On its own, the P/E ratio doesn’t tell you much; however, it becomes extremely useful when you compare it with other similar companies. We preferably want to compare the stock’s P/E ratio to the average of companies that have similar features to ANCX, such as capital structure and profitability. One way of gathering a peer group is to use firms in the same industry, which is what I’ll do. Since it is expected that similar companies have similar P/E ratios, we can come to some conclusions about the stock if the ratios are different.

At 27x, ANCX’s P/E is higher than its industry peers (16.6x). This implies that investors are overvaluing each dollar of ANCX’s earnings. This multiple is a median of profitable companies of 25 Banks companies in US including First Banking Center, Rising Sun Bancorp and Great Basin Financial. Therefore, according to this analysis, ANCX is an over-priced stock.

### Assumptions to be aware of

Before you jump to the conclusion that ANCX should be banished from your portfolio, it is important to realise that our conclusion rests on two important assertions. The first is that our peer group actually contains companies that are similar to ANCX. If this isn’t the case, the difference in P/E could be due to some other factors. For example, if you are inadvertently comparing riskier firms with ANCX, then ANCX’s P/E would naturally be higher than its peers since investors would reward its lower risk with a higher price. The other possibility is if you were accidentally comparing lower growth firms with ANCX. In this case, ANCX’s P/E would be higher since investors would also reward ANCX’s higher growth with a higher price. The second assumption that must hold true is that the stocks we are comparing ANCX to are fairly valued by the market. If this does not hold, there is a possibility that ANCX’s P/E is higher because firms in our peer group are being undervalued by the market.

### What this means for you:

If your personal research into the stock confirms what the P/E ratio is telling you, it might be a good time to rebalance your portfolio and reduce your holdings in ANCX. But keep in mind that the usefulness of relative valuation depends on whether you are comfortable with making the assumptions I mentioned above.
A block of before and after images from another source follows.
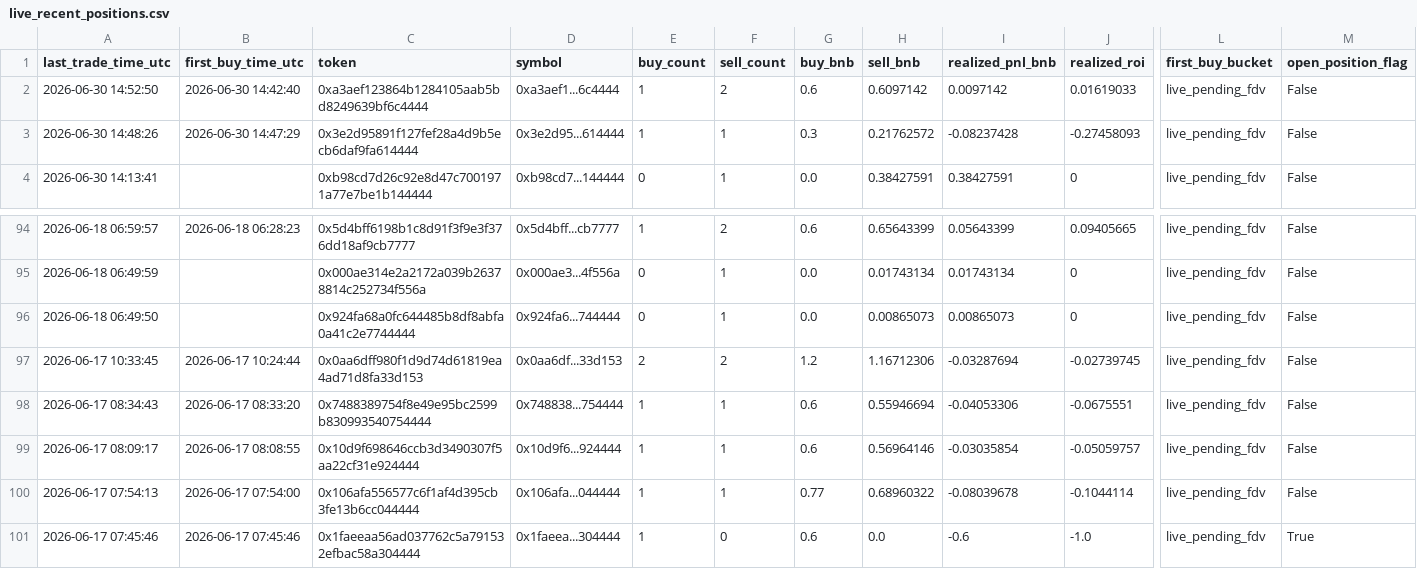
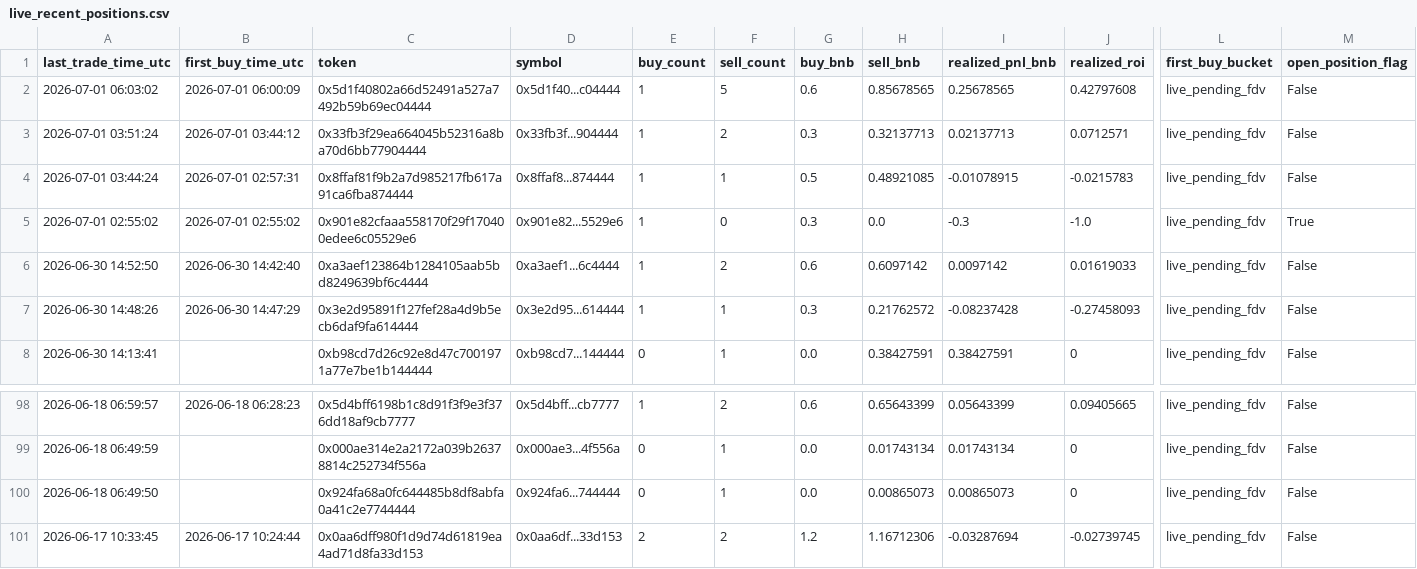
Before and after one commit to hahahakang/bsc-fourmeme-analysis-live, a CSV file: data/live_recent_positions.csv, drawn as a sheet; only a part is shown, gaps mark what is left out; removed rows and columns are numbered as before the commit, all else as after; rows hold the shown columns only; the diff names each change by its address in the sheet, - before the commit and + after, or states it on an @@ line.

```diff
--- a/data/live_recent_positions.csv
+++ b/data/live_recent_positions.csv
+row 2: 2026-07-01 06:03:02 | 2026-07-01 06:00:09 | 0x5d1f40802a66d52491a527a7492b59b69ec04444 | 0x5d1f40...c04444 | 1 | 5 | 0.6 | 0.85678565 | 0.25678565 | 0.42797608 | live_pending_fdv | False
+row 3: 2026-07-01 03:51:24 | 2026-07-01 03:44:12 | 0x33fb3f29ea664045b52316a8ba70d6bb77904444 | 0x33fb3f...904444 | 1 | 2 | 0.3 | 0.32137713 | 0.02137713 | 0.0712571 | live_pending_fdv | False
+row 4: 2026-07-01 03:44:24 | 2026-07-01 02:57:31 | 0x8ffaf81f9b2a7d985217fb617a91ca6fba874444 | 0x8ffaf8...874444 | 1 | 1 | 0.5 | 0.48921085 | -0.01078915 | -0.0215783 | live_pending_fdv | False
+row 5: 2026-07-01 02:55:02 | 2026-07-01 02:55:02 | 0x901e82cfaaa558170f29f170400edee6c05529e6 | 0x901e82...5529e6 | 1 | 0 | 0.3 | 0.0 | -0.3 | -1.0 | live_pending_fdv | True
-row 98: 2026-06-17 08:34:43 | 2026-06-17 08:33:20 | 0x7488389754f8e49e95bc2599b830993540754444 | 0x748838...754444 | 1 | 1 | 0.6 | 0.55946694 | -0.04053306 | -0.0675551 | live_pending_fdv | False
-row 99: 2026-06-17 08:09:17 | 2026-06-17 08:08:55 | 0x10d9f698646ccb3d3490307f5aa22cf31e924444 | 0x10d9f6...924444 | 1 | 1 | 0.6 | 0.56964146 | -0.03035854 | -0.05059757 | live_pending_fdv | False
-row 100: 2026-06-17 07:54:13 | 2026-06-17 07:54:00 | 0x106afa556577c6f1af4d395cb3fe13b6cc044444 | 0x106afa...044444 | 1 | 1 | 0.77 | 0.68960322 | -0.08039678 | -0.1044114 | live_pending_fdv | False
-row 101: 2026-06-17 07:45:46 | 2026-06-17 07:45:46 | 0x1faeeaa56ad037762c5a791532efbac58a304444 | 0x1faeea...304444 | 1 | 0 | 0.6 | 0.0 | -0.6 | -1.0 | live_pending_fdv | True
```
Also changed, not shown: data/live_events.csv, data/live_recent_buys.csv, 5 other files.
Remember that basing your investment decision off one metric alone is certainly not sufficient. There are many things I have not taken into account in this article and the PE ratio is very one-dimensional. If you have not done so already, I urge you to complete your research by taking a look at the following:

1. Future Outlook: What are well-informed industry analysts predicting for ANCX’s future growth? Take a look at our free research report of analyst consensus for ANCX’s outlook.
2. Past Track Record: Has ANCX been consistently performing well irrespective of the ups and downs in the market? Go into more detail in the past performance analysis and take a look at the free visual representations of ANCX’s historicals for more clarity.
3. Other High-Performing Stocks: Are there other stocks that provide better prospects with proven track records? Explore our free list of these great stocks here.

To help readers see pass the short term volatility of the financial market, we aim to bring you a long-term focused research analysis purely driven by fundamental data. Note that our analysis does not factor in the latest price sensitive company announcements.

The author is an independent contributor and at the time of publication had no position in the stocks mentioned. For errors that warrant correction please contact the editor at editorial-team@simplywallst.com.